Peter Forsberg was widely considered one of the top three or four players in the NHL during his prime with the Colorado Avalanche and was one of the top clutch playoff performers of all time, with 171 points in 151 career postseason games. He also won a Hart Trophy as league MVP.
Rob Blake was a commanding presence on the blue line, won a Stanley Cup, won a Norris Trophy and was part of international success with Canada, including winning a gold medal in Salt Lake City.
But what makes this class special is what they represent in terms of the game itself, how they reflect the widespread appeal of the game, how they reflect the various permutations or elements of greatness and how their various legacies remain both unique and consistent with the idea of greatness, something the Hall of Fame has wrestled with in the past.
Four different players, four different nations represented. Three -- Hasek, Forsberg and Blake -- won gold medals (Forsberg won two) and Modano was part of the seminal U.S. team that won the World Cup of Hockey in 1996, arguably the most important moment in U.S. hockey history since the 1980 Miracle on Ice.
All four made indelible impressions on the franchises for whom they toiled. Blake, for instance, won the first Norris Trophy in Los Angeles Kings history and while it's hard to imagine it now, with the Kings having won two Stanley Cups in the past three seasons, he was an important figure in helping cement the Kings' place in the community, captaining the team for six seasons and playing a key role in the team's first trip to the Stanley Cup finals, in 1993. That Blake remains with the team as an assistant GM speaks to his longstanding bond with the franchise and the community.
Forsberg battled injuries that would cut short his great career but he was, along with current Avs GM Joe Sakic and current head coach Patrick Roy, one of the cornerstone pieces of the NHL's rebirth in Denver with the Avalanche. His international contributions were almost as important and he remains the only member of the Class of 2014 to be immortalized on a postage stamp in his native Sweden, which chronicled his winning shootout goal over Canada in the '94 Olympics.

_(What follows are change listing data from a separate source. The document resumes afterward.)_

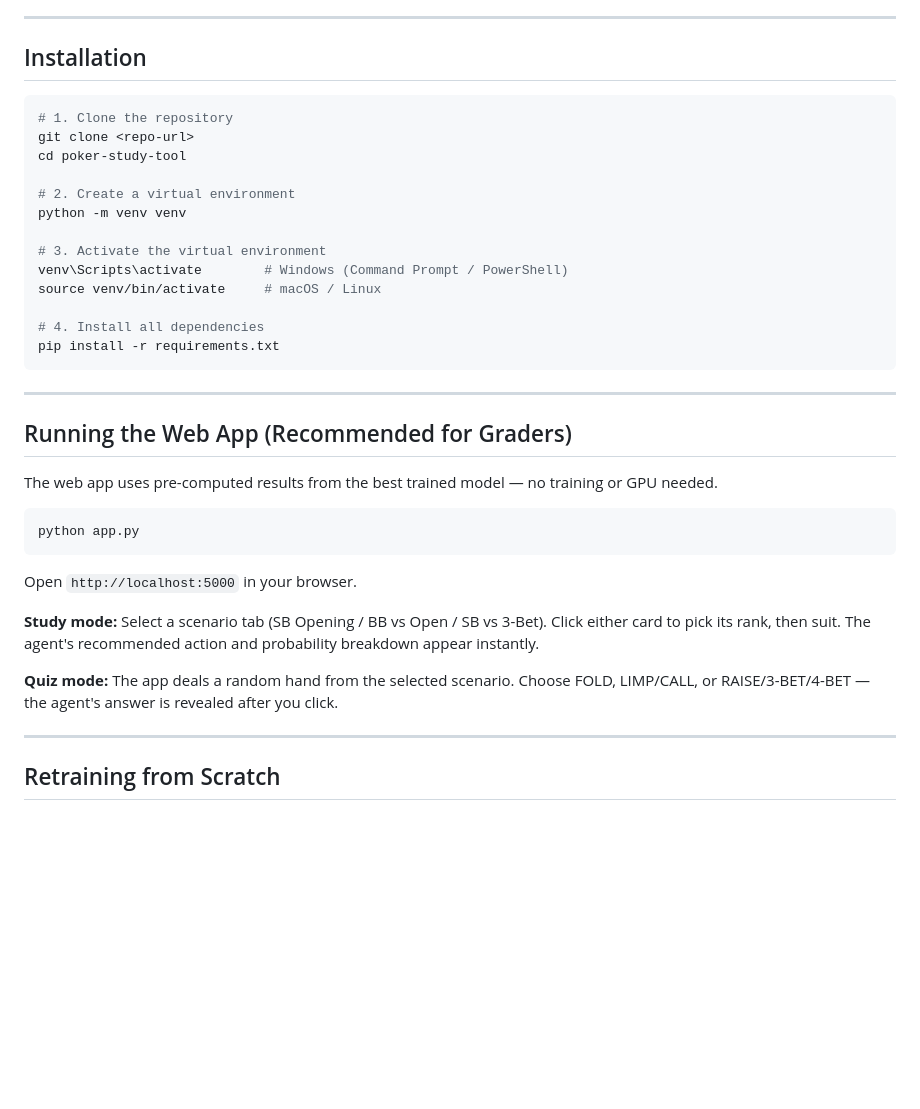
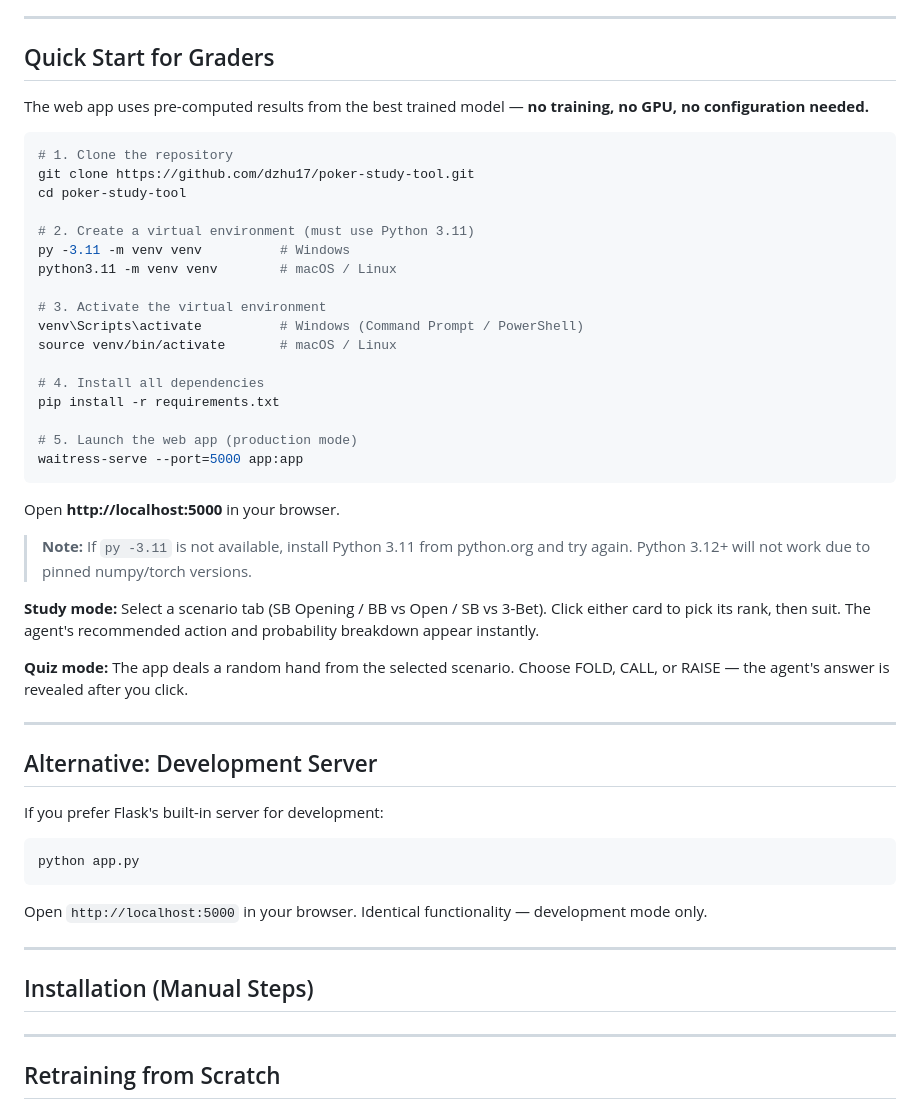
Before and after one commit to dzhu17/poker-study-tool, a Markdown page: SETUP.md, the part around the change. Drawn GitHub-style; blank space fills up the shorter version.

````diff
--- a/SETUP.md
+++ b/SETUP.md
@@ -9,39 +9,53 @@
 
 ---
 
-## Installation
+## Quick Start for Graders
+
+The web app uses pre-computed results from the best trained model — **no training, no GPU, no configuration needed.**
 
 ```bash
 # 1. Clone the repository
-git clone <repo-url>
+git clone https://github.com/dzhu17/poker-study-tool.git
 cd poker-study-tool
 
-# 2. Create a virtual environment
-python -m venv venv
+# 2. Create a virtual environment (must use Python 3.11)
+py -3.11 -m venv venv          # Windows
+python3.11 -m venv venv        # macOS / Linux
 
 # 3. Activate the virtual environment
-venv\Scripts\activate        # Windows (Command Prompt / PowerShell)
-source venv/bin/activate     # macOS / Linux
+venv\Scripts\activate          # Windows (Command Prompt / PowerShell)
+source venv/bin/activate       # macOS / Linux
 
 # 4. Install all dependencies
 pip install -r requirements.txt
+
+# 5. Launch the web app (production mode)
+waitress-serve --port=5000 app:app
 ```
+
+Open **http://localhost:5000** in your browser.
+
+> **Note:** If `py -3.11` is not available, install Python 3.11 from python.org and try again. Python 3.12+ will not work due to pinned numpy/torch versions.
+
+**Study mode:** Select a scenario tab (SB Opening / BB vs Open / SB vs 3-Bet). Click either card to pick its rank, then suit. The agent's recommended action and probability breakdown appear instantly.
+
+**Quiz mode:** The app deals a random hand from the selected scenario. Choose FOLD, CALL, or RAISE — the agent's answer is revealed after you click.
 
 ---
 
-## Running the Web App (Recommended for Graders)
+## Alternative: Development Server
 
-The web app uses pre-computed results from the best trained model — no training or GPU needed.
+If you prefer Flask's built-in server for development:
 
 ```bash
 python app.py
 ```
 
-Open `http://localhost:5000` in your browser.
+Open `http://localhost:5000` in your browser. Identical functionality — development mode only.
 
-**Study mode:** Select a scenario tab (SB Opening / BB vs Open / SB vs 3-Bet). Click either card to pick its rank, then suit. The agent's recommended action and probability breakdown appear instantly.
+---
 
-**Quiz mode:** The app deals a random hand from the selected scenario. Choose FOLD, LIMP/CALL, or RAISE/3-BET/4-BET — the agent's answer is revealed after you click.
+## Installation (Manual Steps)
 
 ---
 
````
Also changed, not shown: README.md (+1 -1 lines).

Modano didn't just help the Stars win their lone Stanley Cup, he helped integrate that team into the local sporting culture when it moved from Minnesota in the summer of 1993. I attended his induction into the U.S. Hockey Hall of Fame in the fall of 2012 and suggested he belongs on the local Mount Rushmore of sports legends, such was his influence in that marketplace.
Hasek helped make the Buffalo Sabres a contender and then won a Cup with a star-laden Detroit Red Wings team in 2002. He was also on the ice for the Czech Republic in 1998, when the NHL first ventured into the Olympic tournament. McCreary, who also refereed the seminal gold-medal game between Canada and the United States in Vancouver in 2010, recalled doing the semifinal game between Canada and the Czechs in Nagano that went to a shootout. As the list of shooters was being prepared, McCreary recalled Hasek skating out to him and asking if Wayne Gretzky was going to shoot. The Great One didn't shoot and the Czechs defeated Canada in that game and then beat Russia in the gold-medal game to usher in a new era of international hockey.
"This also tells me our game is growing," said John Davidson, president of the Columbus Blue Jackets, who joined the selection process this year and is chair of the 18-person selection committee.
"Our game is growing worldwide," he said. "When we have a class like this coming into the Hall, I think it says a lot about our game and how worldwide it really is."